- The generator is secured by woodworking clamps and bolts extending up through the bottom of the enclosure. The bolts are epoxied and the clamps can be removed without tools to move the generator for service.
- Cement board protects the corner where the exhaust exits from heat. Rigid insulation panels glued inside the enclosure with gutter adhesive absorb noise and insulate the plastic to some extent from heat.
- An attic fan with automatic louvers is plugged into the 120V outlet on the generator to automatically draw air in through an equal-size weatherproof vent to the left and over the generator when running.
- A three-inch blast gate (black plastic on wall to right of generator) can be opened to feed in the RV-style plug to connect the generator to the house during us.
- An ordinary wire shelf provided storage for (empty) gas cans, fire extinguisher, the RV hookup cable, exhaust stack components, and a siphon (big blue zip-lock bag) for draining the gas tank before storage.
- A cable and turnbuckles stabilize the enclosure and keep the outer walls from sagging open when the top is up and the doors are open.
- A can of Damp-Rid keeps humidity under control during storage.
- A battery-operated remote thermometer lets me monitor the temperature and humidity inside the enclosure during operation.
- Unfortunately, the exhaust for this generator exits the back, not the side which would have worked better, but I was able to leave an inch of open air all around and wrapped the exhaust piping with fiberglass exhaust tape, used to protect motorcyclists from burns.
- The exhaust was the hardest part.
- Parts from online let me adapt the exhaust outlet to standard threaded 3/4″ water pipe which exits to the left into a right-angle bend and up into the exhaust riser.
- I leached the zinc plating off the pipes, painted with high-temperature exhaust paint, and fitted together with exhaust sealant.
- That means that while the generator can be removed for servicing, part of the exhaust much be decoupled to do it. Not a bit deal, I just had to account for that in the design.
- After exiting the enclosure, the exhaust pipe turns skyward and enters an exhaust stack made for RVs and bought secondhand on eBay. The stack is just there to keep exhaust gases from building up in the dog-run area during operation.
- The insulated pipe exits the enclosure through a cut down metal roof collar modified with an inner scoop of sheet aluminum to keep water out.

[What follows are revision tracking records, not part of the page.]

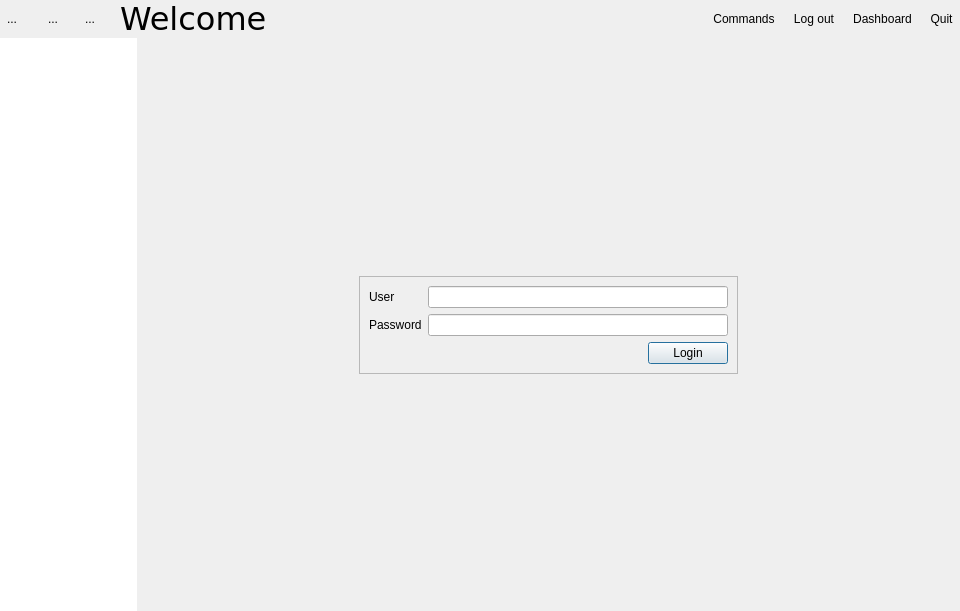
Above: Include/imtgui/CThumbnailDecoratorGuiComp.ui from ImagingTools/ImtCore before the change. Below: the same form after it.
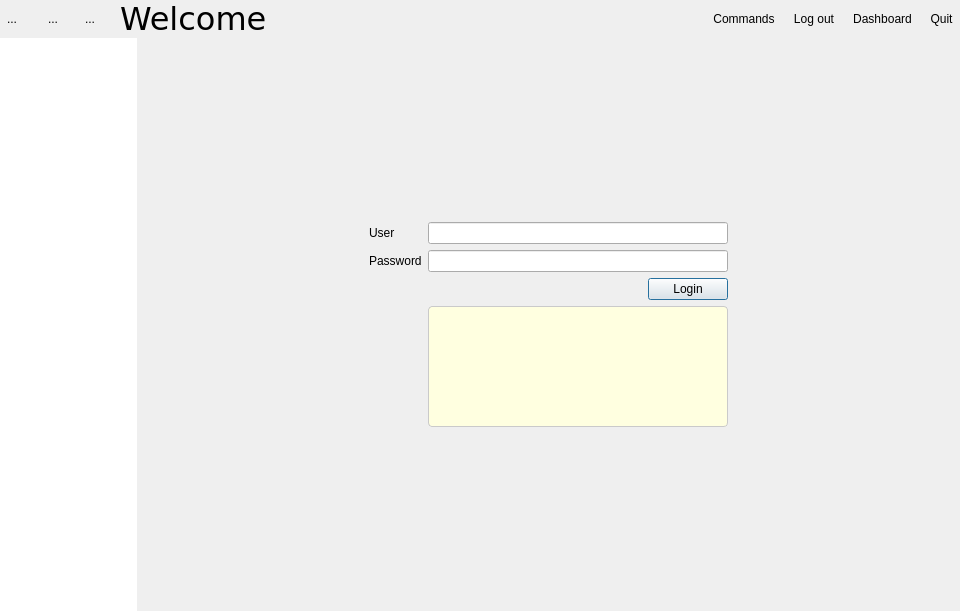
That is the form after the change. Icons and pictures are not drawn.

Commit message: Login removed from Lisa Login made obligatory to use Acula Login messages support added

Diff of the .ui file:
```diff
--- a/Include/imtgui/CThumbnailDecoratorGuiComp.ui
+++ b/Include/imtgui/CThumbnailDecoratorGuiComp.ui
@@ -534,7 +534,7 @@
                    <property name="sizeHint" stdset="0">
                     <size>
                      <width>20</width>
-                     <height>239</height>
+                     <height>238</height>
                     </size>
                    </property>
                   </spacer>
@@ -555,7 +555,7 @@
                  <item row="1" column="1">
                   <widget class="QFrame" name="frame">
                    <property name="frameShape">
-                    <enum>QFrame::StyledPanel</enum>
+                    <enum>QFrame::NoFrame</enum>
                    </property>
                    <property name="frameShadow">
                     <enum>QFrame::Raised</enum>
@@ -630,6 +630,27 @@
                       </item>
                      </layout>
                     </item>
+                    <item row="3" column="1">
+                     <widget class="QTextEdit" name="LoginLogText">
+                      <property name="styleSheet">
+                       <string notr="true">background: lightYellow;
+border-radius: 4px;
+border: 1px solid  palette(midlight);</string>
+                      </property>
+                      <property name="frameShape">
+                       <enum>QFrame::StyledPanel</enum>
+                      </property>
+                      <property name="verticalScrollBarPolicy">
+                       <enum>Qt::ScrollBarAlwaysOff</enum>
+                      </property>
+                      <property name="horizontalScrollBarPolicy">
+                       <enum>Qt::ScrollBarAlwaysOff</enum>
+                      </property>
+                      <property name="readOnly">
+                       <bool>true</bool>
+                      </property>
+                     </widget>
+                    </item>
                    </layout>
                   </widget>
                  </item>
```
Left out of the diff: 20 changed lines with no effect on the pictures. The commit also changes 3 other files.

- The whole right-angle elbow up into the exhaust stack is collared with 1/4″ machine cloth to keep rats and wasps out.
- The exhaust rise faces the sky, so will need to be capped when not in use.
To put it into service, I just:
- Open the enclosure top and doors.
- Remove all stored items and secure outside the enclosure, keeping fire extinguisher handy between enclosure and house.
- Remove cover from exhaust stack and drop upper section of stack into place.
- Open blast gate, connect RV connector to house, feed plug end through blast gate and plug into generator.
- Turn generator fuel valve (to left, rear) to “open” position if closed. Can anyone tell me if there’s actually any reason to even close it, since the generator will always be run dry for storage?
- Fill generator gas tank.
- Turn on ignition, pull choke, and pull cord to start.
- Once started, close choke.
- Close doors and top.
- Go inside and plug refrigerator, wifi UPS, and office UPS into red “Emergency” outlets.
- If needed, connect up to one portable AC, one heater or electric appliance, and a few hundred watts of chargers, lights, fans to any emergency outlet.
To put it into storage (after everything’s been plugged back into mains power and danger of power loss is past):
- Disconnect power cable from house and generator and return to storage shelf.
- Syphon generator gas tank into gas can.
- Dispose of all stored gasoline by pouring into cars. (Do not return gas cans or siphon to enclosure until empty and thoroughly vented and dry).
- Return exhaust stack upper and fire extinguisher to storage.
- Close blast gate and restore cover to exhaust stack.
- Close enclosure doors and top.